Data records Block Start
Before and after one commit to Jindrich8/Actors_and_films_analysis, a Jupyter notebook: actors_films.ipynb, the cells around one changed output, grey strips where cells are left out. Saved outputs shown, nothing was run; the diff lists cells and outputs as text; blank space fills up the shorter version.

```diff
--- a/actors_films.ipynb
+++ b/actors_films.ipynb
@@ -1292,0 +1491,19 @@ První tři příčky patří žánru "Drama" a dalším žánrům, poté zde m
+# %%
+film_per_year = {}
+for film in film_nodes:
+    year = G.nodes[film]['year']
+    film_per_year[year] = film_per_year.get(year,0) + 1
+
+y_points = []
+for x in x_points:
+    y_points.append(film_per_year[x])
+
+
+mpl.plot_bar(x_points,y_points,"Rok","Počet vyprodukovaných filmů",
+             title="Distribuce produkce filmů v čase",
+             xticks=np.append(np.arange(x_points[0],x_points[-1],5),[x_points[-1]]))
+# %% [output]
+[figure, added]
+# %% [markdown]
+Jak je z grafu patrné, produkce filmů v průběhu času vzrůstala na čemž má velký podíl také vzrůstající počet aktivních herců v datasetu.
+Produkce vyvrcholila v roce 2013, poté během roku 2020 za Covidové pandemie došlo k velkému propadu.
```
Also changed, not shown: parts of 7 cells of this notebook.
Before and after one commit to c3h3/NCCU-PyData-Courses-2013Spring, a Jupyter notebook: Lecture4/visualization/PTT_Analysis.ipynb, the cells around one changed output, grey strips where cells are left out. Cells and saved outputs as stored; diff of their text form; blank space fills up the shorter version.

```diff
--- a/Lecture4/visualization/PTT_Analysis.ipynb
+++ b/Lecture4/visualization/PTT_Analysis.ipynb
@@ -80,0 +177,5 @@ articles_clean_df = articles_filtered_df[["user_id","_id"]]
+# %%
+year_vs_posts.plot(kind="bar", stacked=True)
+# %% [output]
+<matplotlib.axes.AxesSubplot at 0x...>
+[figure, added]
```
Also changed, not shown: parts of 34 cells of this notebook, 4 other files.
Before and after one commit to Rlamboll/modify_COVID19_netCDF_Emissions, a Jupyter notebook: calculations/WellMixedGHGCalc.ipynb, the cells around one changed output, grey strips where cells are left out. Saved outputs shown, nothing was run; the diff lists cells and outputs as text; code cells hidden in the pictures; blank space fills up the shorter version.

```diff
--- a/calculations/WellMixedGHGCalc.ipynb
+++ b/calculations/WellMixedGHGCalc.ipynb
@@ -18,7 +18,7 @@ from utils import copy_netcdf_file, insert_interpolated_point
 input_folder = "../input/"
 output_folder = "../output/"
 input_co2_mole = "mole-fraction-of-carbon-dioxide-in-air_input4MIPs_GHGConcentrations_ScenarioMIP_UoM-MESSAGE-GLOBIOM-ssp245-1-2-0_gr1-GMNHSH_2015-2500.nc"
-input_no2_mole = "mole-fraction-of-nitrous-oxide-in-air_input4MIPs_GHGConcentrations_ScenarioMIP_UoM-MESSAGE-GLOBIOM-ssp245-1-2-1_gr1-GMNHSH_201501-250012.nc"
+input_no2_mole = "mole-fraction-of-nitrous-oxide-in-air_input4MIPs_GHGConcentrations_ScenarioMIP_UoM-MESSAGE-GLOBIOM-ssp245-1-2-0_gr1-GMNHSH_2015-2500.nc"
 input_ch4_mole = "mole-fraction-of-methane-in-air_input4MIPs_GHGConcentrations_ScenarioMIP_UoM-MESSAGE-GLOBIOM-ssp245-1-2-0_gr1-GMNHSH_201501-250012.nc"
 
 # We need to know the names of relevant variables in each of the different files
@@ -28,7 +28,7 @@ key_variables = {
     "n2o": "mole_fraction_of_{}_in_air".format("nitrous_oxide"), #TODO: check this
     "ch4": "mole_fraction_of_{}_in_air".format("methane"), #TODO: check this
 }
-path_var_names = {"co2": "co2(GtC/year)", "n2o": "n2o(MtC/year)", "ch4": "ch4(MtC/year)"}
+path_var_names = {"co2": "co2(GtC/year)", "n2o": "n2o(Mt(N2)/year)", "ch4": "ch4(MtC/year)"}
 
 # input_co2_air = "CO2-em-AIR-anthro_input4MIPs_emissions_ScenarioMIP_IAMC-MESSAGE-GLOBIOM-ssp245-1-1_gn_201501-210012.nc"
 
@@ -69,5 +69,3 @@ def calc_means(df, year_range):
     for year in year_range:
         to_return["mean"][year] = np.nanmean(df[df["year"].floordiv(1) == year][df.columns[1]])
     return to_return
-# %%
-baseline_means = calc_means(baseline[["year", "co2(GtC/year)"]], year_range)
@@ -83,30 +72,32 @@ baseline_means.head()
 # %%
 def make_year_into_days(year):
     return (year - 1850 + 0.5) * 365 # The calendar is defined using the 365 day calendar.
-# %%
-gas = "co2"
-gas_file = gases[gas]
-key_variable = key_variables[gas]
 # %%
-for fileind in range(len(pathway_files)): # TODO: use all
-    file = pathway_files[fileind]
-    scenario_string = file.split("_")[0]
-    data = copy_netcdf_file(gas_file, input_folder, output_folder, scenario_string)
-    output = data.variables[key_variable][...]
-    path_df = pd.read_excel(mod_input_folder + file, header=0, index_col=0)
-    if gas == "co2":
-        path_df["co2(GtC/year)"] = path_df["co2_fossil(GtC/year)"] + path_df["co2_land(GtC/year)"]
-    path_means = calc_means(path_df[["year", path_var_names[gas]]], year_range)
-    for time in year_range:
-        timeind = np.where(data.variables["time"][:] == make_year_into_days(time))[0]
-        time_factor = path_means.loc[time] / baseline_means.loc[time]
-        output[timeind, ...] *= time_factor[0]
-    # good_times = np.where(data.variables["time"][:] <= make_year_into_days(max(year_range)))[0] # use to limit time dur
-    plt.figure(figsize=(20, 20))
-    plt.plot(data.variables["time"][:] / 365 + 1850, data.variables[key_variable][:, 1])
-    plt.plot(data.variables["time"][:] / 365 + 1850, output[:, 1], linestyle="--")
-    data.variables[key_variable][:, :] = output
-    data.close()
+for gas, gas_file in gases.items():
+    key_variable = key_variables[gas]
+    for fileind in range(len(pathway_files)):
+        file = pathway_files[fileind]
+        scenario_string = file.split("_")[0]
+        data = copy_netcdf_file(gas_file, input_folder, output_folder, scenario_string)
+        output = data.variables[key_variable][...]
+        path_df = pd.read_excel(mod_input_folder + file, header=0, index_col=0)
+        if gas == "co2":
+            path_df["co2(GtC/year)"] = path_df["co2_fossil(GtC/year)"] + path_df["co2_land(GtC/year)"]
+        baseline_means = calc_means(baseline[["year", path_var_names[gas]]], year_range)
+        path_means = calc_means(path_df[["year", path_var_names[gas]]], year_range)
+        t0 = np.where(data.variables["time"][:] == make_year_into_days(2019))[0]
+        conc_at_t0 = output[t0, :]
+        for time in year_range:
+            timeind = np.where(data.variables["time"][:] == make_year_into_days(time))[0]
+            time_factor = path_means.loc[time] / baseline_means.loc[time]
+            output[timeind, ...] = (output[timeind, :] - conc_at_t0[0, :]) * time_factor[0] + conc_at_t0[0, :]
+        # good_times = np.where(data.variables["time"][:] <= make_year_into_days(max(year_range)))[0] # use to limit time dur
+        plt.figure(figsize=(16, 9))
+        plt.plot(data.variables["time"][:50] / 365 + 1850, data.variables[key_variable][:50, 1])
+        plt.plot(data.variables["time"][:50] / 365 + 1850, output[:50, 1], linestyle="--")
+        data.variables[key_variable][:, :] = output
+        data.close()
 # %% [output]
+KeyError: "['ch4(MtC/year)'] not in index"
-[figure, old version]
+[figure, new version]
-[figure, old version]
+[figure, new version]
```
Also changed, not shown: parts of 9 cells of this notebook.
Data records Block End
Work order:
Looking at the entries above, how many lines contain "MESSAGE"? State the number and nothing more.

Exercise output:
5